Released in 1952, the Navitimer has remained largely unchanged in its design and has become Breitling’s most important timepiece due to its legendary aesthetics and reputation as the ultimate pilot’s watch. The bidirectional rotating slide rule bezel allows pilots to monitor fuel consumption rates, convert distances and calculate average, cruising and climb speeds.
The model is famous for having an incredibly busy reverse ‘panda’ themed dial that is paradoxically easy to read because the colour scheme allows the red-tipped hands to stand out in low light conditions.
The Navitimer ref. A23322 features a sunburst blue panda dial with the classic white subdials and white dial periphery. The slide rule bezel can be used with ease, and the watch is powered by an automatic movement with a date function found between 4 and 5 o’clock.
Coming in at around £5,000, the Navitimer represents an opportunity to own a part of watchmaking history at a very reasonable price.
IWC Pilot’s Watch Chronograph Edition Antoine De Saint Exupéry
In 2005, IWC entered a partnership with Saint-Exupéry-d’Agay’s Estate to release special edition timepieces inspired by Antoine de Saint-Exupéry, the pioneering French aviator, diplomat, writer and poet.
Following the French armistice with Germany in 1940, Antoine left the French Air Force and moved to the US to convince American politicians to join the war effort. He is thought to have died on a recon mission in 1944.
Authored during his time in America, Antoine’s “Le Petit Prince” has inspired several IWC special edition watches. Celebrating storytelling’s role in watchmaking, these timepieces commemorate his literary work and career as a pilot.
The IWC Pilot’s Watch Chronograph Edition Antoine De Saint Exupéry ref. IW387806 features a tobacco brown sunburst dial inspired by Antoine’s flight suit. It incorporates the robust IWC cal. 89361 chronograph movement, and it can record single and aggregate times of up to 12 hours.
The subdial at 12 features a 60-minute counter while also harbouring a 12-hour display. At only £4,500, this iconic timepiece illustrates the influence of aviation on watchmaking.
If you’re in the market for a luxury timepiece or simply want to add to your existing collection, a visit to the DWL shop in London’s Burlington Arcade should be on your agenda.
They stock more than one hundred exquisite models, and the stock is constantly being updated.
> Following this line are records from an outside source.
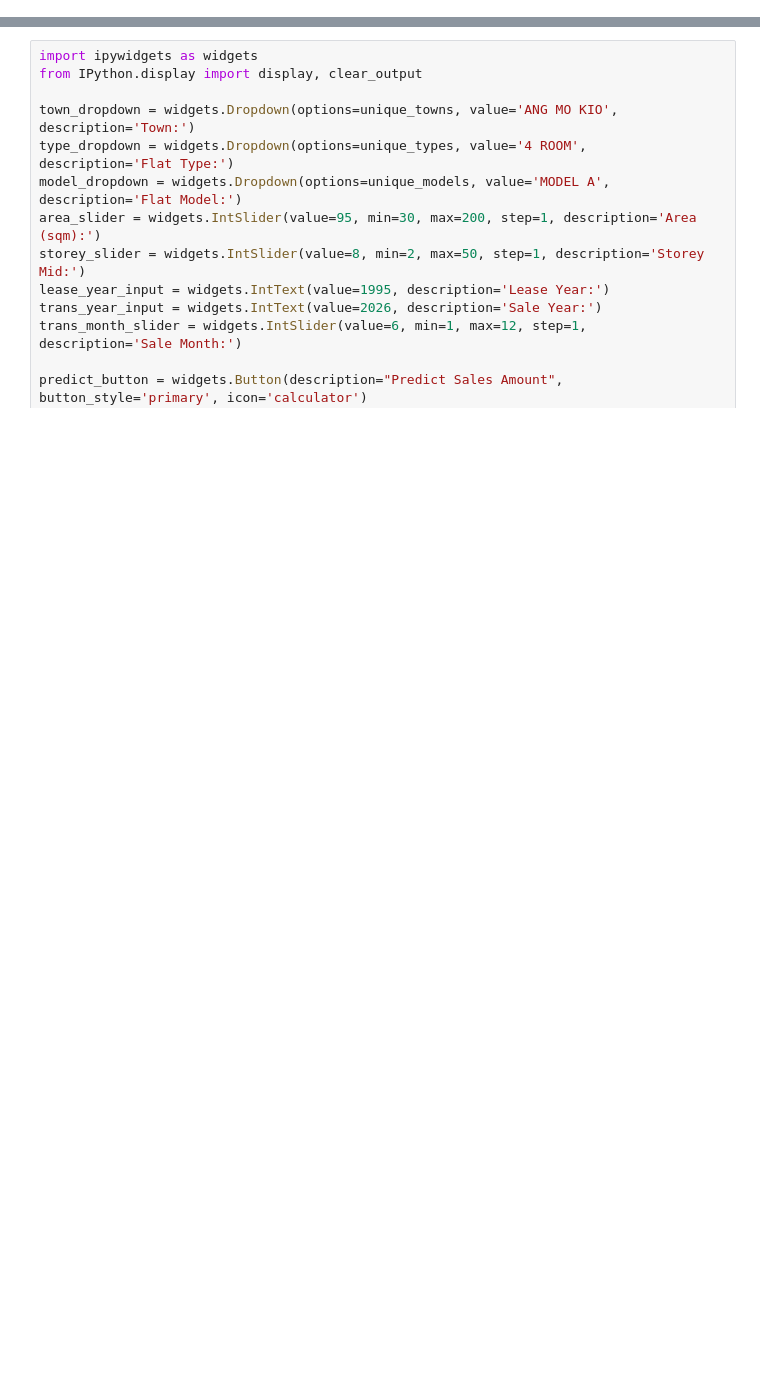
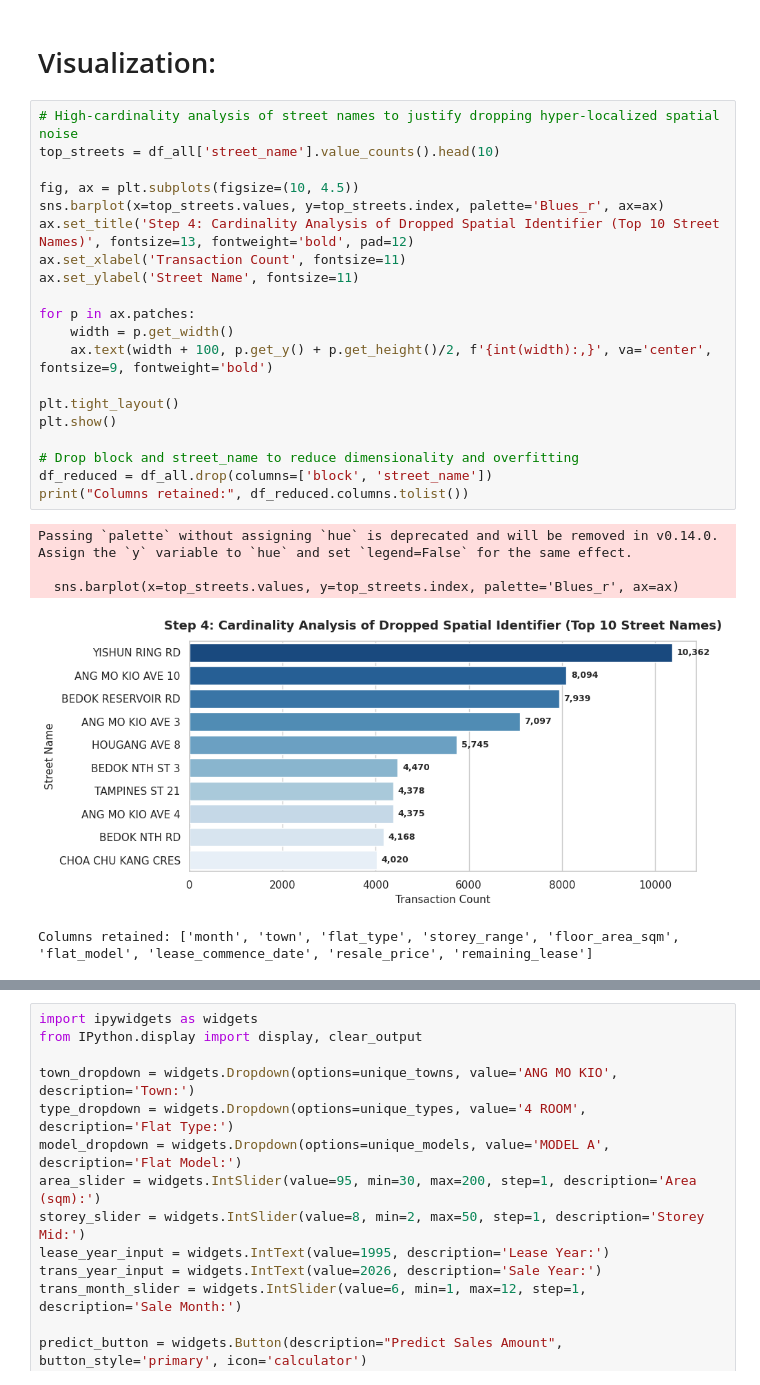
Before and after one commit to Rafeek-Data/Rafeek-Ahamed_Capstone-Project, a Jupyter notebook: Rafeek_Colab_Capstone.ipynb, the cells around one changed output, grey strips where cells are left out. Saved outputs shown, nothing was run; the diff lists cells and outputs as text; blank space fills up the shorter version.

```diff
--- a/Rafeek_Colab_Capstone.ipynb
+++ b/Rafeek_Colab_Capstone.ipynb
@@ -998,0 +217,28 @@ Predicted Sales / Resale Price: $630,728.00
+# %% [markdown]
+# Visualization:
+# %%
+# High-cardinality analysis of street names to justify dropping hyper-localized spatial noise
+top_streets = df_all['street_name'].value_counts().head(10)
+
+fig, ax = plt.subplots(figsize=(10, 4.5))
+sns.barplot(x=top_streets.values, y=top_streets.index, palette='Blues_r', ax=ax)
+ax.set_title('Step 4: Cardinality Analysis of Dropped Spatial Identifier (Top 10 Street Names)', fontsize=13, fontweight='bold', pad=12)
+ax.set_xlabel('Transaction Count', fontsize=11)
+ax.set_ylabel('Street Name', fontsize=11)
+
+for p in ax.patches:
+    width = p.get_width()
+    ax.text(width + 100, p.get_y() + p.get_height()/2, f'{int(width):,}', va='center', fontsize=9, fontweight='bold')
+
+plt.tight_layout()
+plt.show()
+
+# Drop block and street_name to reduce dimensionality and overfitting
+df_reduced = df_all.drop(columns=['block', 'street_name'])
+print("Columns retained:", df_reduced.columns.tolist())
+# %% [output]
+Passing `palette` without assigning `hue` is deprecated and will be removed in v0.14.0. Assign the `y` variable to `hue` and set `legend=False` for the same effect.
+
+  sns.barplot(x=top_streets.values, y=top_streets.index, palette='Blues_r', ax=ax)
+[figure, added]
+Columns retained: ['month', 'town', 'flat_type', 'storey_range', 'floor_area_sqm', 'flat_model', 'lease_commence_date', 'resale_price', 'remaining_lease']
```
Also changed, not shown: parts of 51 cells of this notebook.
The majority of their models are priced between £10,000 and £40,000, but they do have some that go up to £200,000.